### Your objective
Copy each line below that includes "notes".

[[ Dataset records, beginning ]]

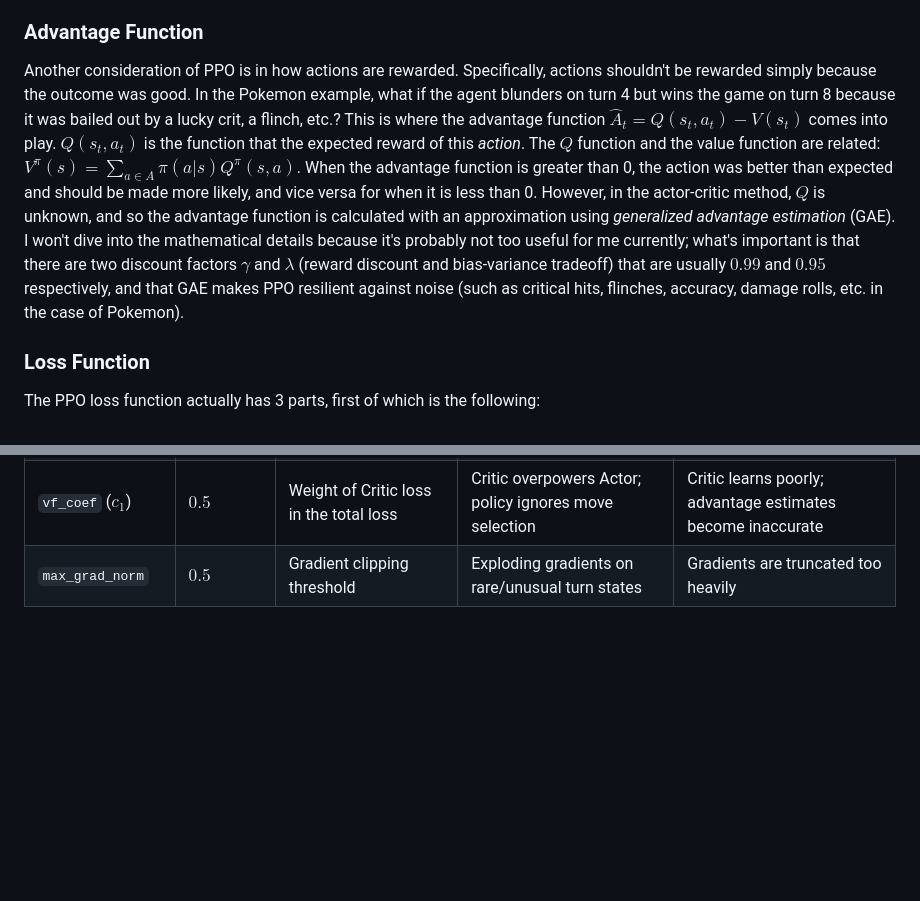
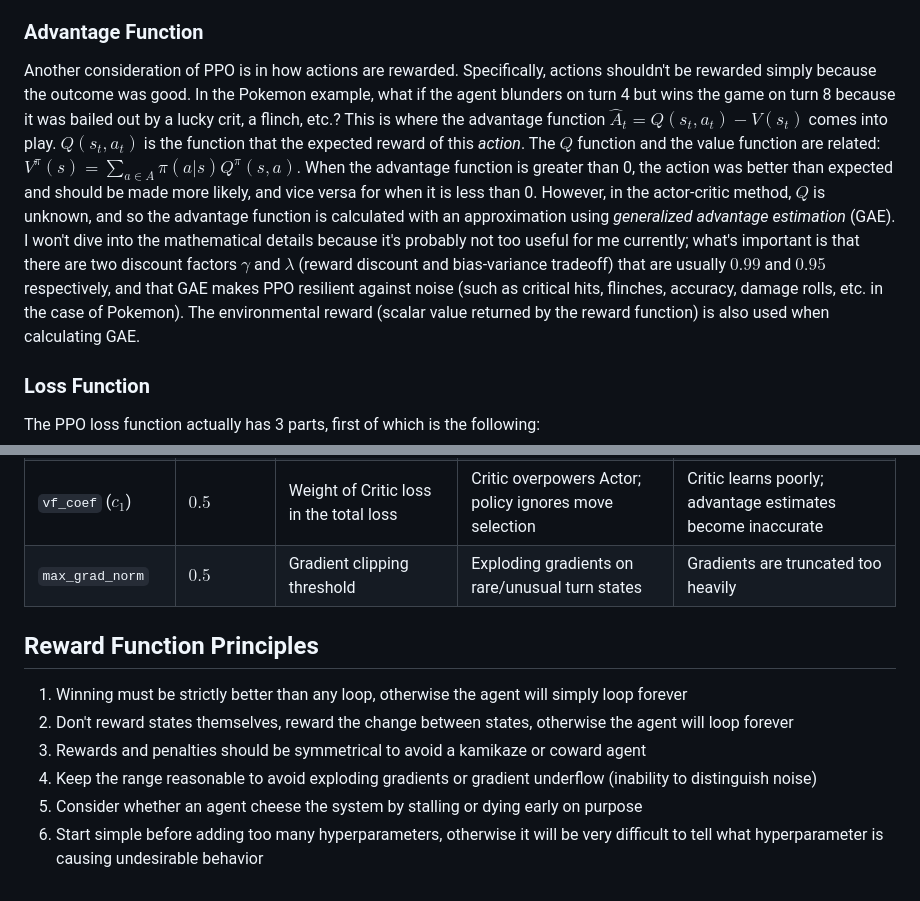
Before and after one commit to jirachixu/pokemon-battle-ai, a Markdown page: notes/CONCEPTS.md, 2 parts joined by grey strips. GitHub-like rendering; blank space fills up the shorter version.

```diff
--- a/notes/CONCEPTS.md
+++ b/notes/CONCEPTS.md
@@ -30,7 +30,7 @@ One problem of early policy gradient algorithms (PPO is a policy gradient algori
 
 ### Advantage Function
 
-Another consideration of PPO is in how actions are rewarded. Specifically, actions shouldn't be rewarded simply because the outcome was good. In the Pokemon example, what if the agent blunders on turn 4 but wins the game on turn 8 because it was bailed out by a lucky crit, a flinch, etc.? This is where the advantage function $\hat{A}_t = Q(s_t, a_t) - V(s_t)$ comes into play. $Q(s_t, a_t)$ is the function that the expected reward of this *action*. The $Q$ function and the value function are related: $V^{\pi}(s) = \sum_{a \in A} \pi(a | s)Q^{\pi}(s, a)$. When the advantage function is greater than 0, the action was better than expected and should be made more likely, and vice versa for when it is less than 0. However, in the actor-critic method, $Q$ is unknown, and so the advantage function is calculated with an approximation using *generalized advantage estimation* (GAE). I won't dive into the mathematical details because it's probably not too useful for me currently; what's important is that there are two discount factors $\gamma$ and $\lambda$ (reward discount and bias-variance tradeoff) that are usually $0.99$ and $0.95$ respectively, and that GAE makes PPO resilient against noise (such as critical hits, flinches, accuracy, damage rolls, etc. in the case of Pokemon).
+Another consideration of PPO is in how actions are rewarded. Specifically, actions shouldn't be rewarded simply because the outcome was good. In the Pokemon example, what if the agent blunders on turn 4 but wins the game on turn 8 because it was bailed out by a lucky crit, a flinch, etc.? This is where the advantage function $\hat{A}_t = Q(s_t, a_t) - V(s_t)$ comes into play. $Q(s_t, a_t)$ is the function that the expected reward of this *action*. The $Q$ function and the value function are related: $V^{\pi}(s) = \sum_{a \in A} \pi(a | s)Q^{\pi}(s, a)$. When the advantage function is greater than 0, the action was better than expected and should be made more likely, and vice versa for when it is less than 0. However, in the actor-critic method, $Q$ is unknown, and so the advantage function is calculated with an approximation using *generalized advantage estimation* (GAE). I won't dive into the mathematical details because it's probably not too useful for me currently; what's important is that there are two discount factors $\gamma$ and $\lambda$ (reward discount and bias-variance tradeoff) that are usually $0.99$ and $0.95$ respectively, and that GAE makes PPO resilient against noise (such as critical hits, flinches, accuracy, damage rolls, etc. in the case of Pokemon). The environmental reward (scalar value returned by the reward function) is also used when calculating GAE.
 
 ### Loss Function
 
@@ -63,3 +63,12 @@ The total loss looks like this: $$\text{Loss}_{\text{total}}(\theta, \phi) = -\t
 | `ent_coef` ($c_2$) | $0.01$ | Weight of the curiosity / entropy bonus | Bot plays randomly and won't commit to lethal KOs | **Entropy Collapse:** Bot locks onto 1 move and stops exploring |
 | `vf_coef` ($c_1$) | $0.5$ | Weight of Critic loss in the total loss | Critic overpowers Actor; policy ignores move selection | Critic learns poorly; advantage estimates become inaccurate |
 | `max_grad_norm` | $0.5$ | Gradient clipping threshold | Exploding gradients on rare/unusual turn states | Gradients are truncated too heavily |
+
+## Reward Function Principles
+
+1. Winning must be strictly better than any loop, otherwise the agent will simply loop forever
+2. Don't reward states themselves, reward the change between states, otherwise the agent will loop forever
+3. Rewards and penalties should be symmetrical to avoid a kamikaze or coward agent
+4. Keep the range reasonable to avoid exploding gradients or gradient underflow (inability to distinguish noise)
+5. Consider whether an agent cheese the system by stalling or dying early on purpose
+6. Start simple before adding too many hyperparameters, otherwise it will be very difficult to tell what hyperparameter is causing undesirable behavior
```
Also changed, not shown: notes/WORK_DIARY.md (+16 -0 lines), graphs/first_run.png (added), 6 other files.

[[ Dataset records, end ]]

### Task response
Before and after one commit to jirachixu/pokemon-battle-ai, a Markdown page: notes/CONCEPTS.md, 2 parts joined by grey strips. GitHub-like rendering; blank space fills up the shorter version.
--- a/notes/CONCEPTS.md
+++ b/notes/CONCEPTS.md
Also changed, not shown: notes/WORK_DIARY.md (+16 -0 lines), graphs/first_run.png (added), 6 other files.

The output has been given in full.